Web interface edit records

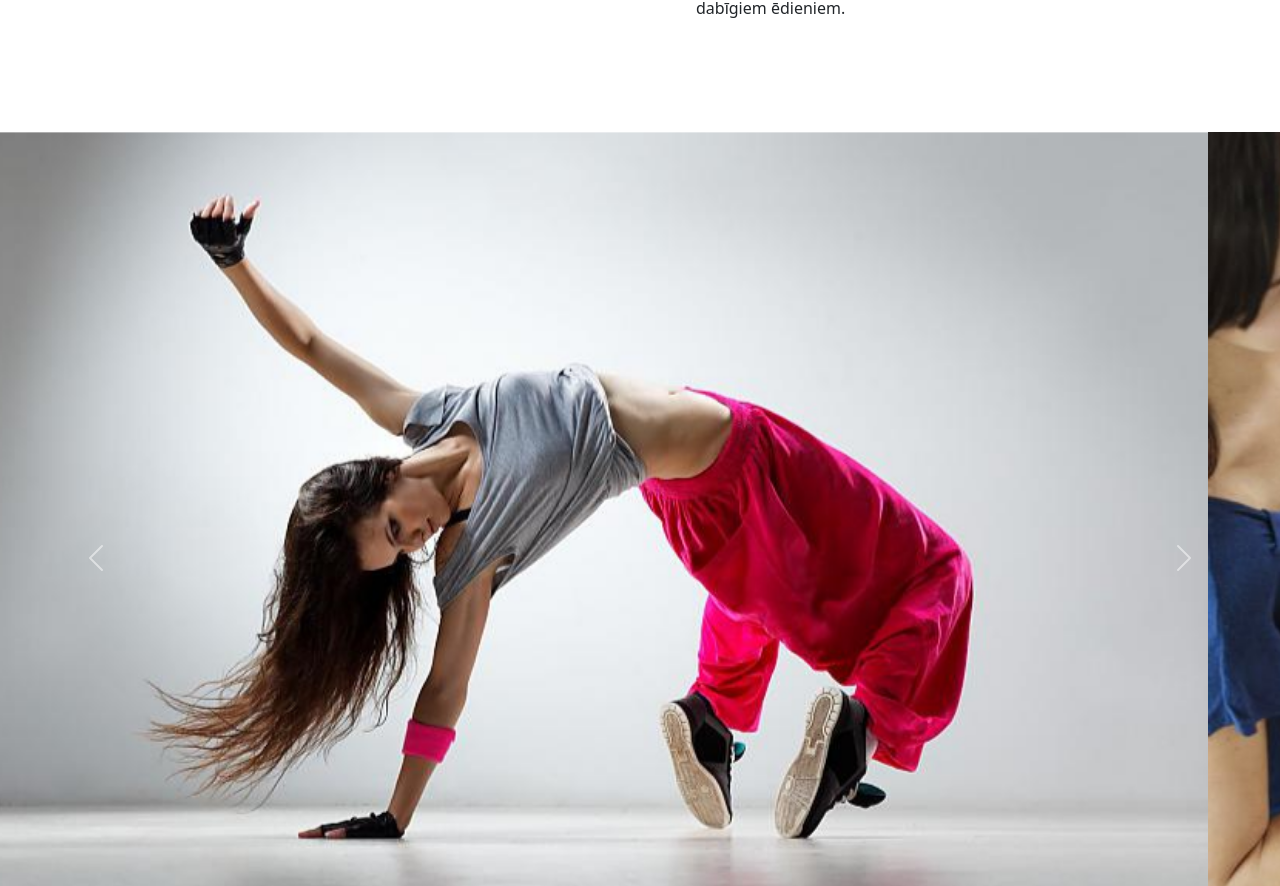
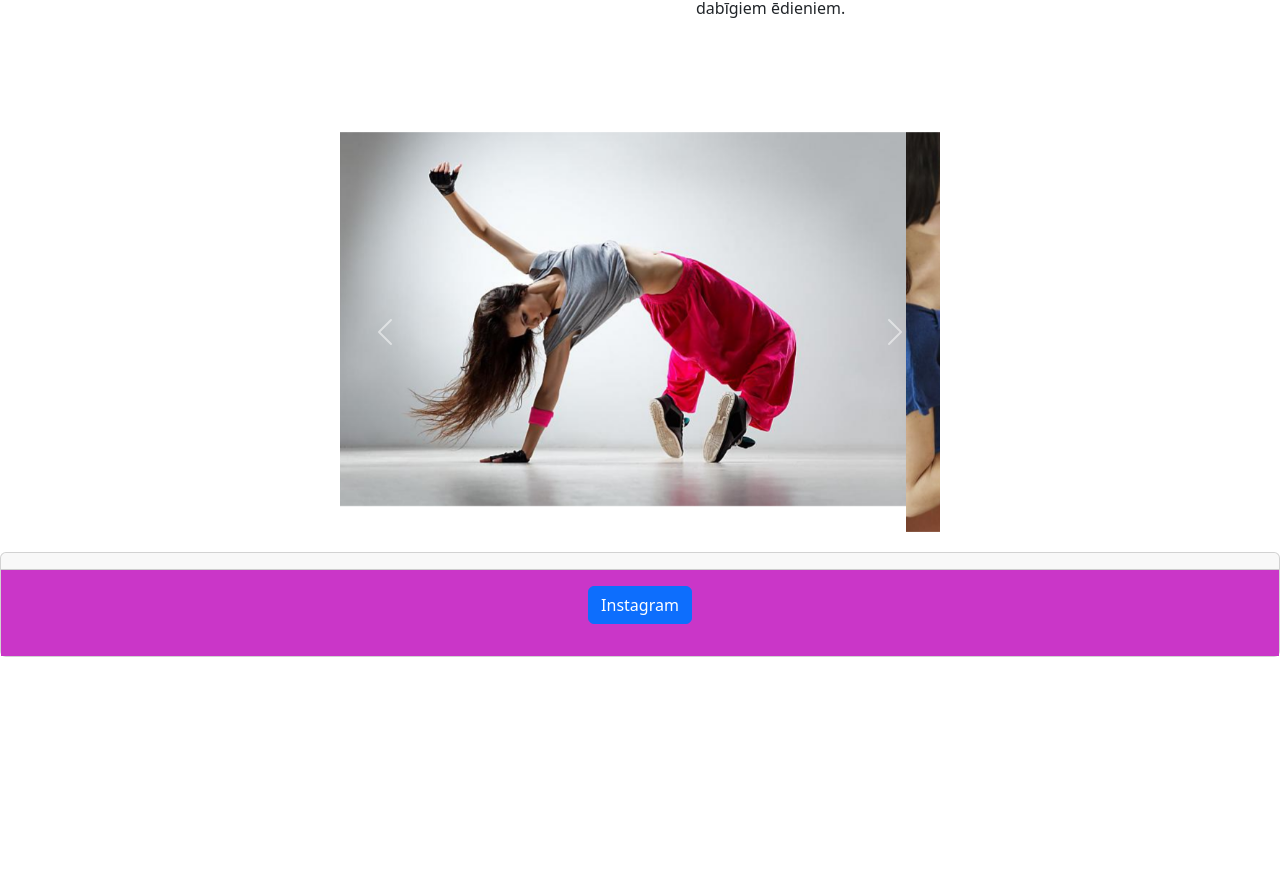
Before and after one commit to anettuks/darbi_10kl, a plain HTML site: page parbauds darbs/index.html in a window 1280 px wide. Shown: the part 1680-2566 px from the top of the page. After the commit the page ends 2337 px from the top, so only its background shows below. Drawn offline with nearby package versions, Linux system fonts and the light colour scheme.

Commit message:
Update style.css

```diff
--- a/parbauds darbs/style.css
+++ b/parbauds darbs/style.css
@@ -34,3 +34,12 @@
   .carousel-control-next {
     color: #fff;
   }
+  #carouselExampleAutoplaying {
+    margin: auto;
+    max-width: 600px;
+  }
+
+  .card {
+    margin-top: 20px;
+    text-align: center;
+  }
```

* EXERCISE: Excluding the pictures, restate the records above word for word.

* ANSWER SPACE:
Before and after one commit to anettuks/darbi_10kl, a plain HTML site: page parbauds darbs/index.html in a window 1280 px wide. Shown: the part 1680-2566 px from the top of the page. After the commit the page ends 2337 px from the top, so only its background shows below. Drawn offline with nearby package versions, Linux system fonts and the light colour scheme.

Commit message:
Update style.css

```diff
--- a/parbauds darbs/style.css
+++ b/parbauds darbs/style.css
@@ -34,3 +34,12 @@
   .carousel-control-next {
     color: #fff;
   }
+  #carouselExampleAutoplaying {
+    margin: auto;
+    max-width: 600px;
+  }
+
+  .card {
+    margin-top: 20px;
+    text-align: center;
+  }
```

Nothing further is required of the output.